        When we are dealing with cartels (be they sports, banking, telecom or other types), there is no legitimate reason for them to compete for customers as the limited group of service providers already have all the customers locked up (just like Autovaz, Moskovitch etc).

        The ‘golf ball’ argument made is really just an argument against advertising… and since advertising is a voluntary additional cost (whether through sponsorship, commercials or naming rights) that gets folded into the unit cost of the product itself, the individual method of advertising doesn’t matter.

        • There seems to be something else when we talk about price. After all, people willingly pay a lot more for Major League baseball than minor league. And people tend to pay more (in part because of demand) when a team is better than when it isn’t very good.

          It strikes me that, when it comes to sports, many fans have a “cost of doing business” mentality which excuses paying a lot for tickets, PSLs, beer, and many other things that shouldn’t be so expensive. They pay it because they think it helps the team win, perhaps.

          This of course transitions easily to the “cost of being a major league city” argument that all taxpayers can “benefit” from.

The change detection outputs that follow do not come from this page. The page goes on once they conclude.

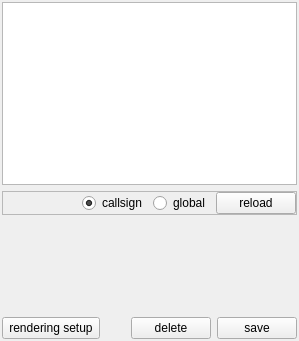
Before: the Qt Designer form src/blackgui/components/interpolationsetupcomponent.ui in swift-project/pilotclient, drawn with Qt 5.
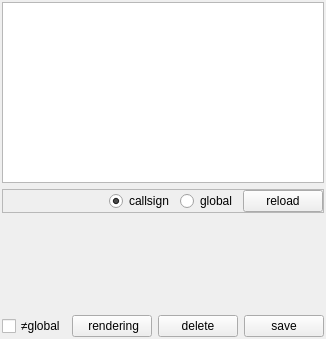
After: the same form once the commit is applied. Custom widgets are drawn as their Qt base class.

Commit message:
Ref T275, adjusted setup component
* ignore "same as global"
* Qt::QueuedConnection

Patch:
```diff
--- a/src/blackgui/components/interpolationsetupcomponent.ui
+++ b/src/blackgui/components/interpolationsetupcomponent.ui
@@ -6,8 +6,8 @@
    <rect>
     <x>0</x>
     <y>0</y>
-    <width>299</width>
-    <height>341</height>
+    <width>317</width>
+    <height>339</height>
    </rect>
   </property>
   <property name="windowTitle">
@@ -126,9 +126,12 @@
        <number>0</number>
       </property>
       <item>
-       <widget class="QPushButton" name="pb_RenderingSetup">
+       <widget class="QCheckBox" name="cb_IgnoreGlobal">
+        <property name="toolTip">
+         <string>no setups same as global setup</string>
+        </property>
         <property name="text">
-         <string> rendering setup </string>
+         <string>≠global</string>
         </property>
        </widget>
       </item>
@@ -145,6 +148,16 @@
         </property>
        </spacer>
       </item>
+      <item>
+       <widget class="QPushButton" name="pb_RenderingSetup">
+        <property name="toolTip">
+         <string>goto rendering setup</string>
+        </property>
+        <property name="text">
+         <string> rendering</string>
+        </property>
+       </widget>
+      </item>
       <item>
        <widget class="QPushButton" name="pb_Delete">
         <property name="text">
```
Left out of the diff: 10 changed lines with no effect on the pictures. The commit also changes 2 other files.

  5. The Rams are the only team that should’ve moved. They made their name in LA, they were stolen from LA, they belong in LA (and yes, I know they spent their first decade in Cleveland). The Raiders to Vegas and the Chargers to LA were absolutely ludicrous. Straight up rubber-room crazy. The Chargers moving, however, was the dumbest of all. What’s dumber than moving away from a rabid fanbase that loves you to a place where you have no footprint whatsoever? Moving to a place that already has a team that everyone likes better and playing in a soccer stadium.

    Anyone taking bets on how long it takes for the Chargers in LA experiment (/fiasco) to fail? Over or under 5 years?

    • Excellent points. The only thing I can add to make it marginally more insane for them to have moved back to LA is the fact that the Chargers started there and left because no-one cared about them in LA in 1960. It was already a Rams town – something it pretty much remains at this point (the much ballyhooed Raider takeover in the 80s was a thing… but it was very much a localized thing to a particular area. And, with all due respect to the fans who supported the Raiders strongly during the 13 years they were in LA, that demographic is not one the NFL even attempts to serve any more).

      With shared revenues of, what, $300m per team (tv, merch, sundry other league initiatives/partnerships), it is unlikely that the Chargers will actually fail as a business in LA. They can remain profitable with a high payroll and literally no fans in the stadium. The problem would be that Spanos will see his asset continuing to slide further and further behind not only his landlord’s in market value, but perhaps even behind most of the smaller market teams over time.

      We don’t absolutely ‘know’ this is going to happen, of course. As noted on another thread, Don Sterling made out like a bandit by having a team no-one really cares about in LA, and as a tenant in someone else’s building. It can be done, in other words.

      I think Spanos will ultimately decide to sell the team while it is in LA. I just don’t know if it will be in 2024 when he fully realizes what trouble he has created for himself or in 2038 just as the franchise is about to become portable…

      In both he and Davis’ case, they have taken short term moves from modest markets that loved and supported them to new ones with no history, questionable support and a shiny new stadium (eventually). This is a gamble and I have my doubts that either owner will still be in the NFLOC by 2030…

      And the last point might speak to one of the main reasons the rest of the owners voted to approve these moves. I don’t think the rest of the billionaire boys club would be sad to see these two voted off the island… and they don’t mind looking like “they” made a mistake in approving these moves to get that done. After all, they can always fall back on “the application was made by the franchise owner and all our prerequisites were met… so we had no real grounds to reject the move…”

      It’s a lie, of course, but it’s a believable one…